Peculiar characteristics of portal-hepatic hemodynamics of alcoholic cirrhosis.
World J Gastroenterol. 2014 Jul 7;20(25):8005-8010
Authors: Bolognesi M, Verardo A, Di Pascoli M

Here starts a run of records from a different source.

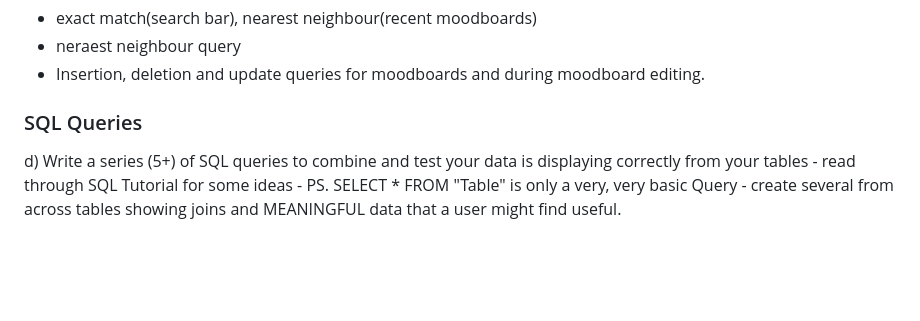
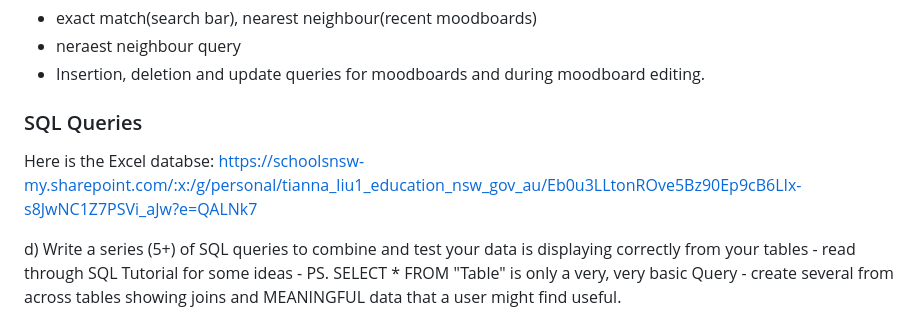
Before and after one commit to alien260093/Moodboard-Website, a Markdown page: README.md, the part around the change. Rendered like a GitHub page; blank space fills up the shorter version.

```diff
--- a/README.md
+++ b/README.md
@@ -144,6 +144,8 @@ Potential data query types needed:
 - Insertion, deletion and update queries for moodboards and during moodboard editing.
 
 ### SQL Queries
+Here is the Excel databse: https://schoolsnsw-my.sharepoint.com/:x:/g/personal/tianna_liu1_education_nsw_gov_au/Eb0u3LLtonROve5Bz90Ep9cB6LIx-s8JwNC1Z7PSVi_aJw?e=QALNk7
+
 d) Write a series (5+) of SQL queries to combine and test your data is displaying correctly from your tables - read through SQL Tutorial
 for some ideas - PS. SELECT * FROM "Table" is only a very, very basic Query - create several from across tables showing joins and MEANINGFUL data that a user might find useful.
 
```
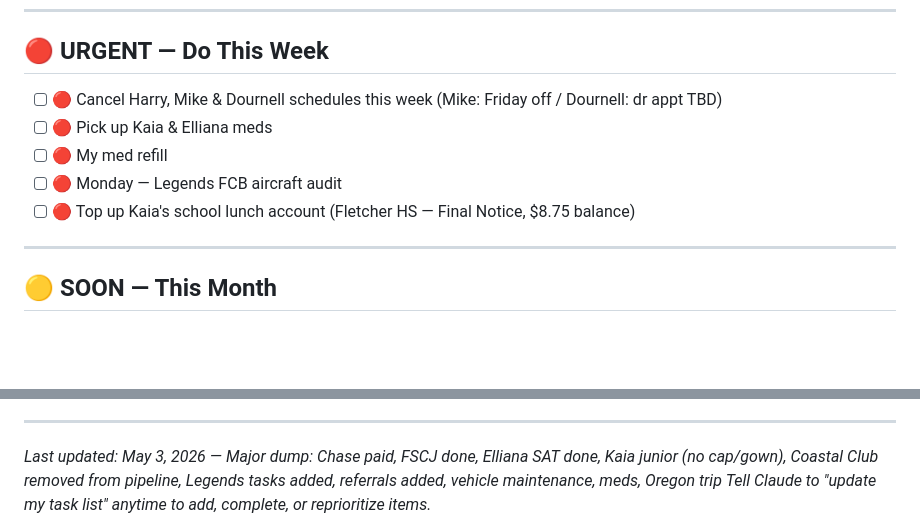
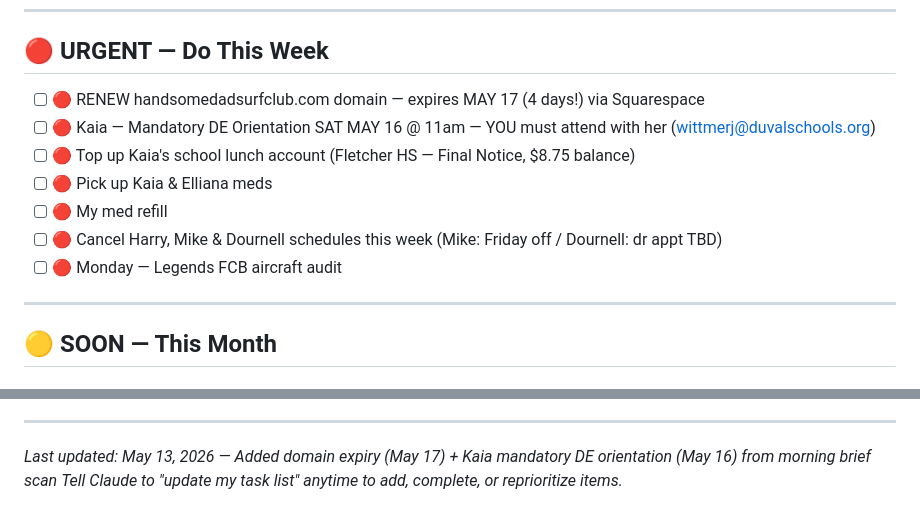
Before and after one commit to pechase1222/daily-brief, a Markdown page: TASKS.md, 2 parts joined by grey strips. GitHub-like rendering; blank space fills up the shorter version.

Commit message:
Update TASKS.md — May 13 morning brief

```diff
--- a/TASKS.md
+++ b/TASKS.md
@@ -6,11 +6,13 @@
 
 ## 🔴 URGENT — Do This Week
 
-- [ ] 🔴 Cancel Harry, Mike & Dournell schedules this week (Mike: Friday off / Dournell: dr appt TBD)
+- [ ] 🔴 RENEW handsomedadsurfclub.com domain — expires MAY 17 (4 days!) via Squarespace
+- [ ] 🔴 Kaia — Mandatory DE Orientation SAT MAY 16 @ 11am — YOU must attend with her (wittmerj@duvalschools.org)
+- [ ] 🔴 Top up Kaia's school lunch account (Fletcher HS — Final Notice, $8.75 balance)
 - [ ] 🔴 Pick up Kaia & Elliana meds
 - [ ] 🔴 My med refill
+- [ ] 🔴 Cancel Harry, Mike & Dournell schedules this week (Mike: Friday off / Dournell: dr appt TBD)
 - [ ] 🔴 Monday — Legends FCB aircraft audit
-- [ ] 🔴 Top up Kaia's school lunch account (Fletcher HS — Final Notice, $8.75 balance)
 
 ---
 
@@ -77,5 +79,5 @@
 
 ---
 
-*Last updated: May 3, 2026 — Major dump: Chase paid, FSCJ done, Elliana SAT done, Kaia junior (no cap/gown), Coastal Club removed from pipeline, Legends tasks added, referrals added, vehicle maintenance, meds, Oregon trip*
+*Last updated: May 13, 2026 — Added domain expiry (May 17) + Kaia mandatory DE orientation (May 16) from morning brief scan*
 *Tell Claude to "update my task list" anytime to add, complete, or reprioritize items.*
```
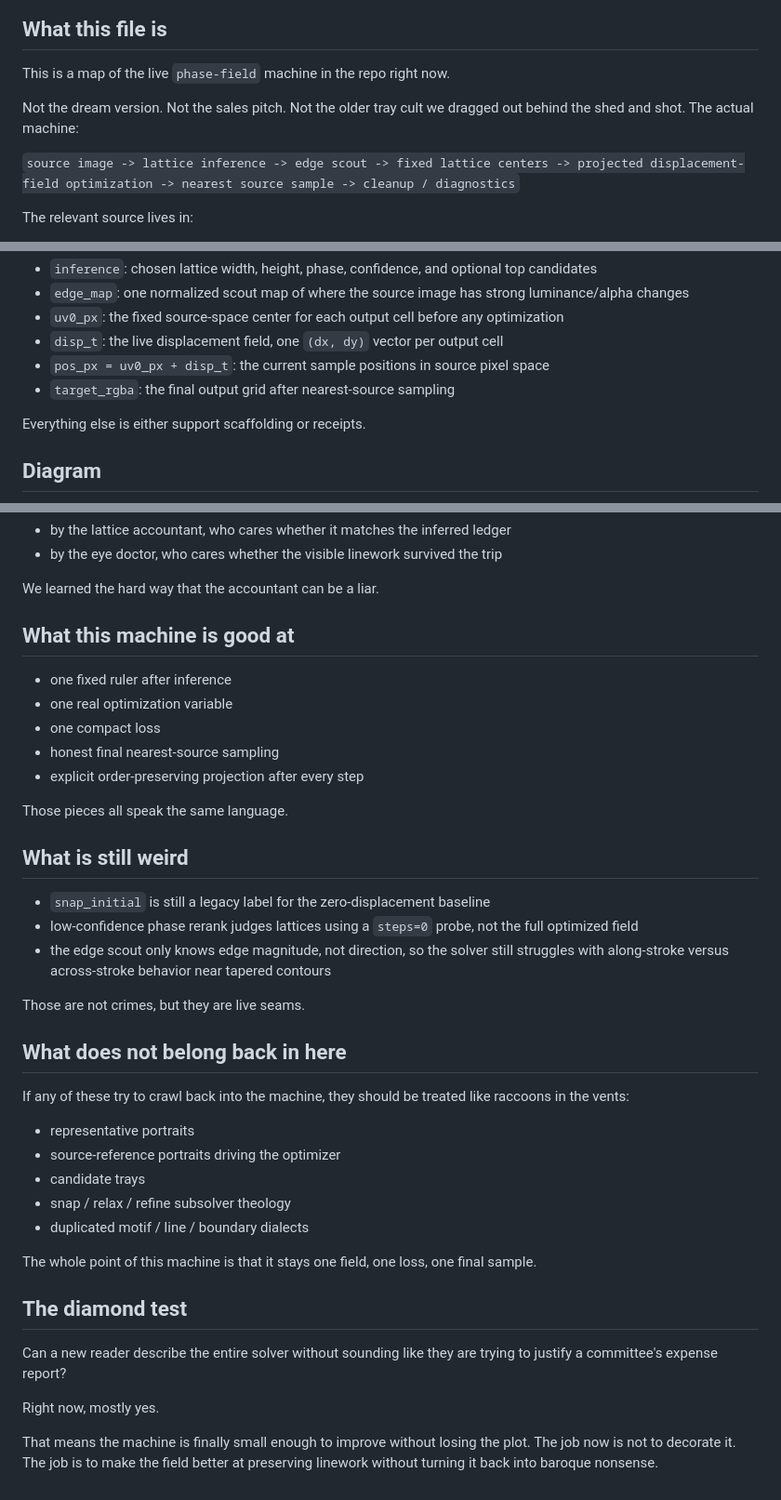
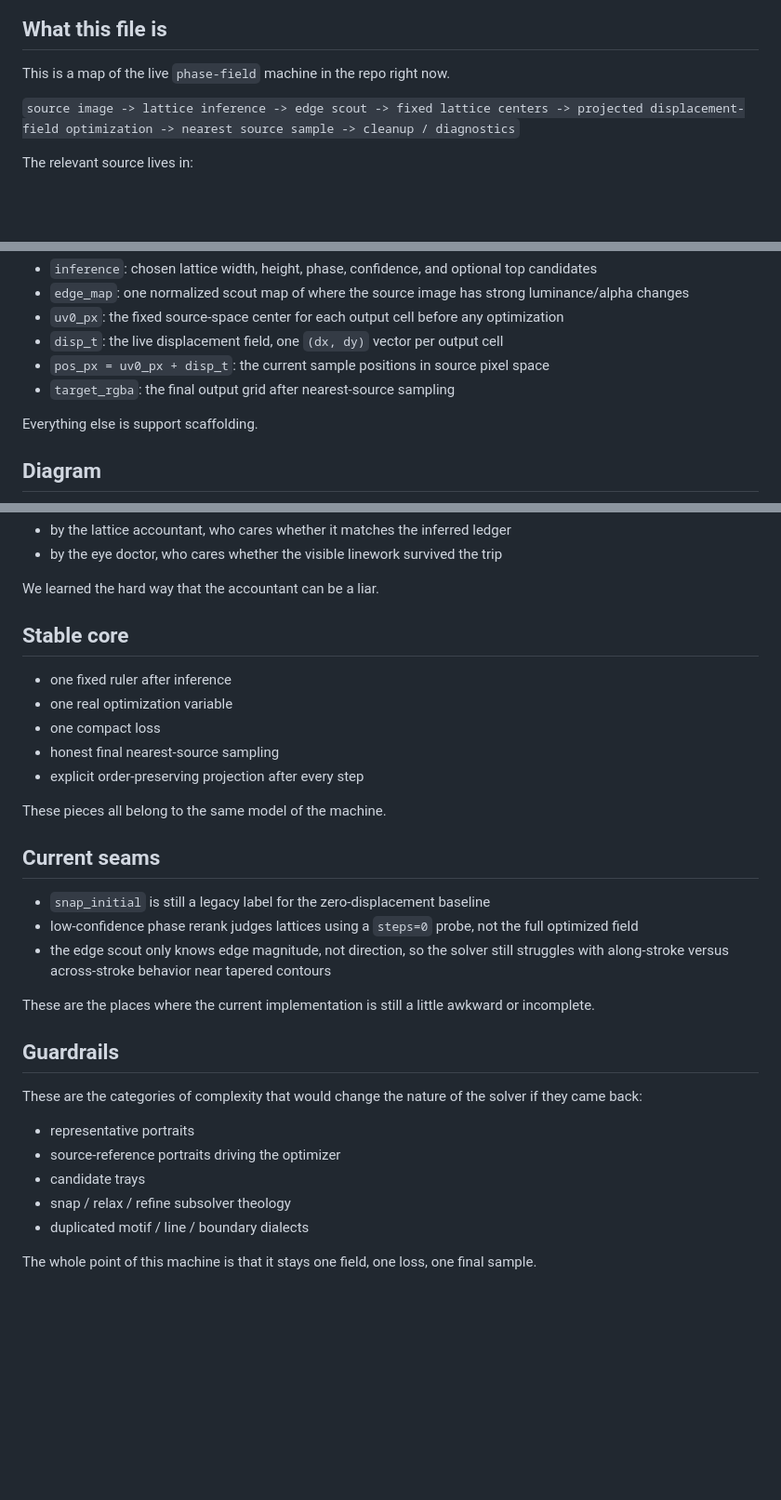
Before and after one commit to GameCult/repixelizer, a Markdown page: docs/lean-optimizer-algorithm-map.md, 3 parts joined by grey strips. Shown at 93% size. Rendered like a GitHub page; blank space fills up the shorter version.

Commit message:
Trim cruft from phase-field map

```diff
--- a/docs/lean-optimizer-algorithm-map.md
+++ b/docs/lean-optimizer-algorithm-map.md
@@ -3,8 +3,6 @@
 ## What this file is
 
 This is a map of the live `phase-field` machine in the repo right now.
-
-Not the dream version. Not the sales pitch. Not the older tray cult we dragged out behind the shed and shot. The actual machine:
 
 `source image -> lattice inference -> edge scout -> fixed lattice centers -> projected displacement-field optimization -> nearest source sample -> cleanup / diagnostics`
 
@@ -33,7 +31,7 @@ These are the pieces that actually matter:
 - `pos_px = uv0_px + disp_t`: the current sample positions in source pixel space
 - `target_rgba`: the final output grid after nearest-source sampling
 
-Everything else is either support scaffolding or receipts.
+Everything else is support scaffolding.
 
 ## Diagram
 
@@ -542,7 +540,7 @@ The machine gets judged two ways:
 
 We learned the hard way that the accountant can be a liar.
 
-## What this machine is good at
+## Stable core
 
 - one fixed ruler after inference
 - one real optimization variable
@@ -550,19 +548,19 @@ We learned the hard way that the accountant can be a liar.
 - honest final nearest-source sampling
 - explicit order-preserving projection after every step
 
-Those pieces all speak the same language.
+These pieces all belong to the same model of the machine.
 
-## What is still weird
+## Current seams
 
 - `snap_initial` is still a legacy label for the zero-displacement baseline
 - low-confidence phase rerank judges lattices using a `steps=0` probe, not the full optimized field
 - the edge scout only knows edge magnitude, not direction, so the solver still struggles with along-stroke versus across-stroke behavior near tapered contours
 
-Those are not crimes, but they are live seams.
+These are the places where the current implementation is still a little awkward or incomplete.
 
-## What does not belong back in here
+## Guardrails
 
-If any of these try to crawl back into the machine, they should be treated like raccoons in the vents:
+These are the categories of complexity that would change the nature of the solver if they came back:
 
 - representative portraits
 - source-reference portraits driving the optimizer
@@ -571,11 +569,3 @@ If any of these try to crawl back into the machine, they should be treated like
 - duplicated motif / line / boundary dialects
 
 The whole point of this machine is that it stays one field, one loss, one final sample.
-
-## The diamond test
-
-Can a new reader describe the entire solver without sounding like they are trying to justify a committee's expense report?
-
-Right now, mostly yes.
-
-That means the machine is finally small enough to improve without losing the plot. The job now is not to decorate it. The job is to make the field better at preserving linework without turning it back into baroque nonsense.
```
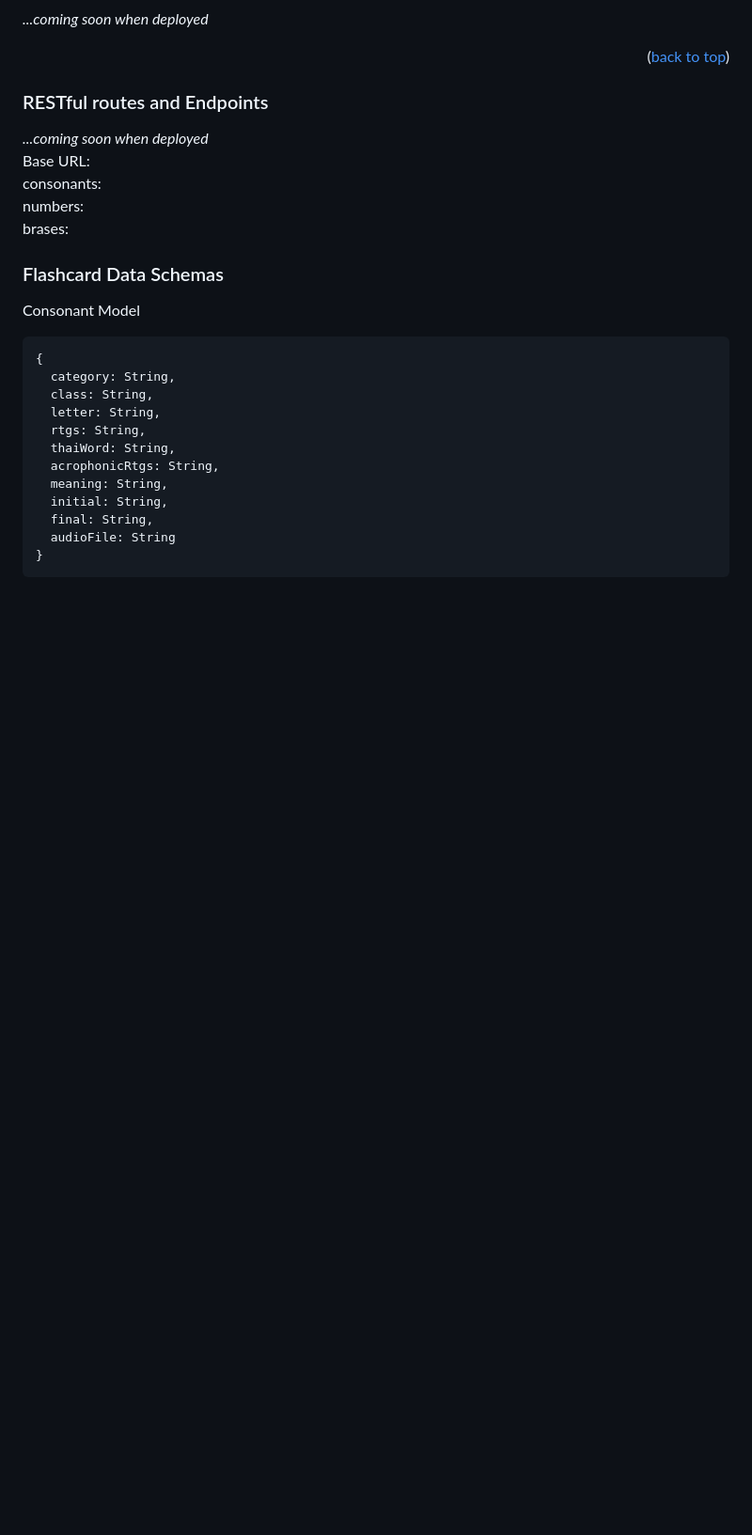
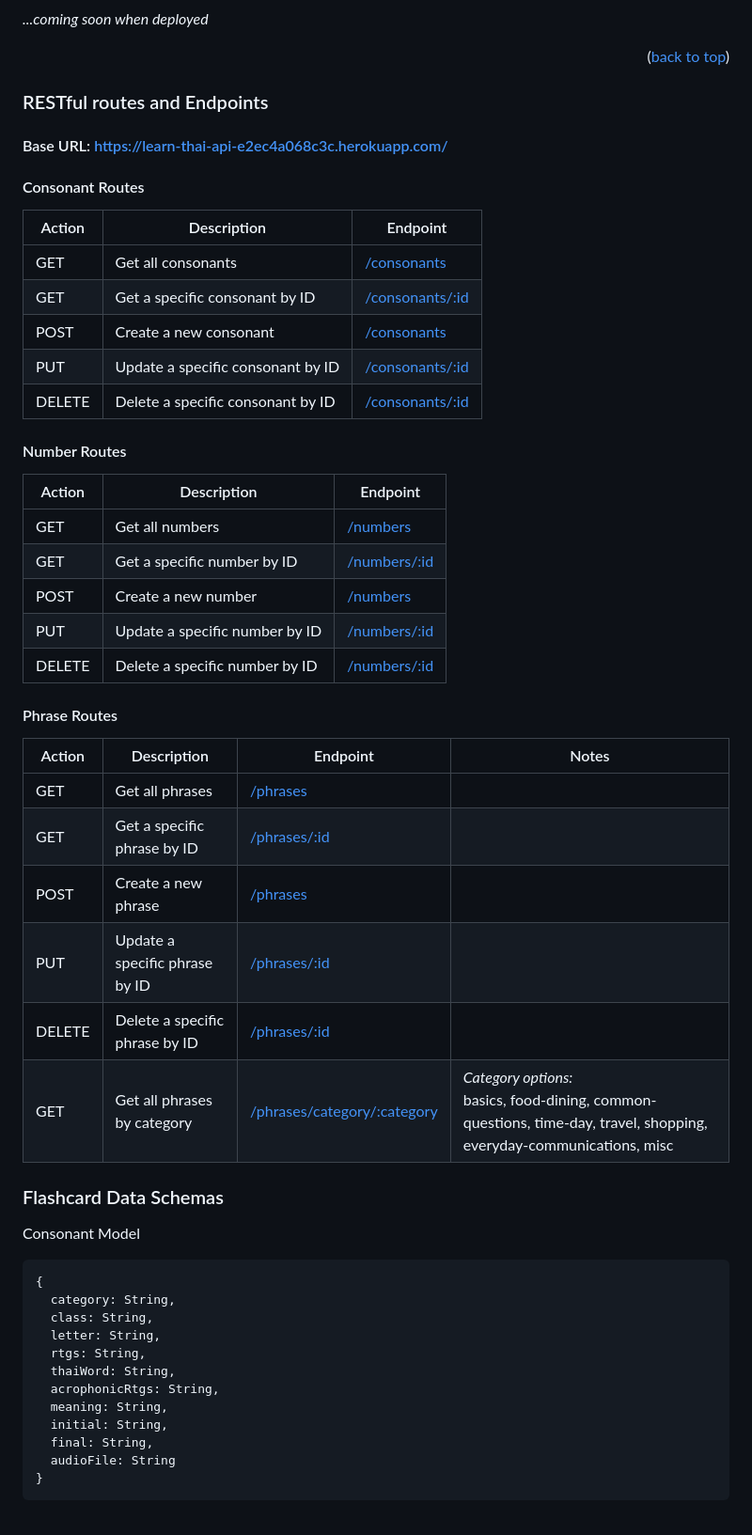
Before and after one commit to Mhawkins28/LearnThai-API, a Markdown page: README.md, the part around one of its changes. Shown at 94% size. GitHub-like rendering; blank space fills up the shorter version.

Commit message:
update Restful routes on README.md

```diff
--- a/README.md
+++ b/README.md
@@ -63,11 +63,38 @@ This is the backend component of a full-stack MERN application, bootstrapped wit
 
 ### RESTful routes and Endpoints
 
-<em>...coming soon when deployed <br></em>
-Base URL: <br>
-consonants: <br>
-numbers:<br>
-brases:
+#### Base URL: https://learn-thai-api-e2ec4a068c3c.herokuapp.com/<br>
+
+#### Consonant Routes<br>
+
+| Action | Description                       | Endpoint                                                                                                 |
+| ------ | --------------------------------- | -------------------------------------------------------------------------------------------------------- |
+| GET    | Get all consonants                | [/consonants](https://learn-thai-api-e2ec4a068c3c.herokuapp.com/consonants)                              |
+| GET    | Get a specific consonant by ID    | [/consonants/:id](https://learn-thai-api-e2ec4a068c3c.herokuapp.com/consonants/64fdda27db226b8dfefc3004) |
+| POST   | Create a new consonant            | [/consonants](https://learn-thai-api-e2ec4a068c3c.herokuapp.com/consonants)                              |
+| PUT    | Update a specific consonant by ID | [/consonants/:id](https://learn-thai-api-e2ec4a068c3c.herokuapp.com/consonants/64fdda27db226b8dfefc3004) |
+| DELETE | Delete a specific consonant by ID | [/consonants/:id](https://learn-thai-api-e2ec4a068c3c.herokuapp.com/consonants/64fdda27db226b8dfefc3004) |
+
+#### Number Routes<br>
+
+| Action | Description                    | Endpoint                                                                                           |
+| ------ | ------------------------------ | -------------------------------------------------------------------------------------------------- |
+| GET    | Get all numbers                | [/numbers](https://learn-thai-api-e2ec4a068c3c.herokuapp.com/numbers)                              |
+| GET    | Get a specific number by ID    | [/numbers/:id](https://learn-thai-api-e2ec4a068c3c.herokuapp.com/numbers/64fdda29db226b8dfefc306b) |
+| POST   | Create a new number            | [/numbers](https://learn-thai-api-e2ec4a068c3c.herokuapp.com/numbers)                              |
+| PUT    | Update a specific number by ID | [/numbers/:id](https://learn-thai-api-e2ec4a068c3c.herokuapp.com/numbers/64fdda29db226b8dfefc306b) |
+| DELETE | Delete a specific number by ID | [/numbers/:id](https://learn-thai-api-e2ec4a068c3c.herokuapp.com/numbers/64fdda29db226b8dfefc306b) |
+
+#### Phrase Routes<br>
+
+| Action | Description                    | Endpoint                                                                                                 | Notes                                                                                                                     |
+| ------ | ------------------------------ | -------------------------------------------------------------------------------------------------------- | ------------------------------------------------------------------------------------------------------------------------- |
+| GET    | Get all phrases                | [/phrases](https://learn-thai-api-e2ec4a068c3c.herokuapp.com/phrases)                                    |
+| GET    | Get a specific phrase by ID    | [/phrases/:id](https://learn-thai-api-e2ec4a068c3c.herokuapp.com/phrases/64fdda29db226b8dfefc3059)       |
+| POST   | Create a new phrase            | [/phrases](https://learn-thai-api-e2ec4a068c3c.herokuapp.com/phrases)                                    |
+| PUT    | Update a specific phrase by ID | [/phrases/:id](https://learn-thai-api-e2ec4a068c3c.herokuapp.com/phrases/64fdda29db226b8dfefc3059)       |
+| DELETE | Delete a specific phrase by ID | [/phrases/:id](https://learn-thai-api-e2ec4a068c3c.herokuapp.com/phrases/64fdda29db226b8dfefc3059)       |
+| GET    | Get all phrases by category    | [/phrases/category/:category](https://learn-thai-api-e2ec4a068c3c.herokuapp.com/phrases/category/basics) | _Category options:_ <br> basics, food-dining, common-questions, time-day, travel, shopping, everyday-communications, misc |
 
 ### Flashcard Data Schemas
 
```
Also changed, not shown: other parts of README.md (+0 -2 lines).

Alcohol-related cirrhosis is a consequence of heavy and prolonged drinking. Similarly to patients with cirrhosis of other etiologies, patients with alcoholic cirrhosis develop portal hypertension and the hepatic, splanchnic and systemic hemodynamic alterations that follow. However, in alcoholic cirrhosis, some specific features can be observed. Compared to viral cirrhosis, in alcohol-related cirrhosis sinusoidal pressure is generally higher, hepatic venous pressure gradient reflects portal pressure better, the portal flow perfusing the liver is reduced despite an increase in liver weight, the prevalence of reversal portal blood flow is higher, a patent paraumbilical vein is a more common finding and signs of hyperdynamic circulations, such as an increased cardiac output and decreased systemic vascular resistance, are more pronounced. Moreover, alcohol consumption can acutely increase portal pressure and portal-collateral blood flow. Alcoholic cardiomyopathy, another pathological consequence of prolonged alcohol misuse, may contribute to the hemodynamic changes occurring in alcohol-related cirrhosis. The aim of this review was to assess the portal-hepatic changes that occur in alcohol-related cirrhosis, focusing on the differences observed in comparison with patients with viral cirrhosis. The knowledge of the specific characteristics of this pathological condition can be helpful in the management of portal hypertension and its complications in patients with alcohol-related cirrhosis.
PMID: 25009370 [PubMed - as supplied by publisher]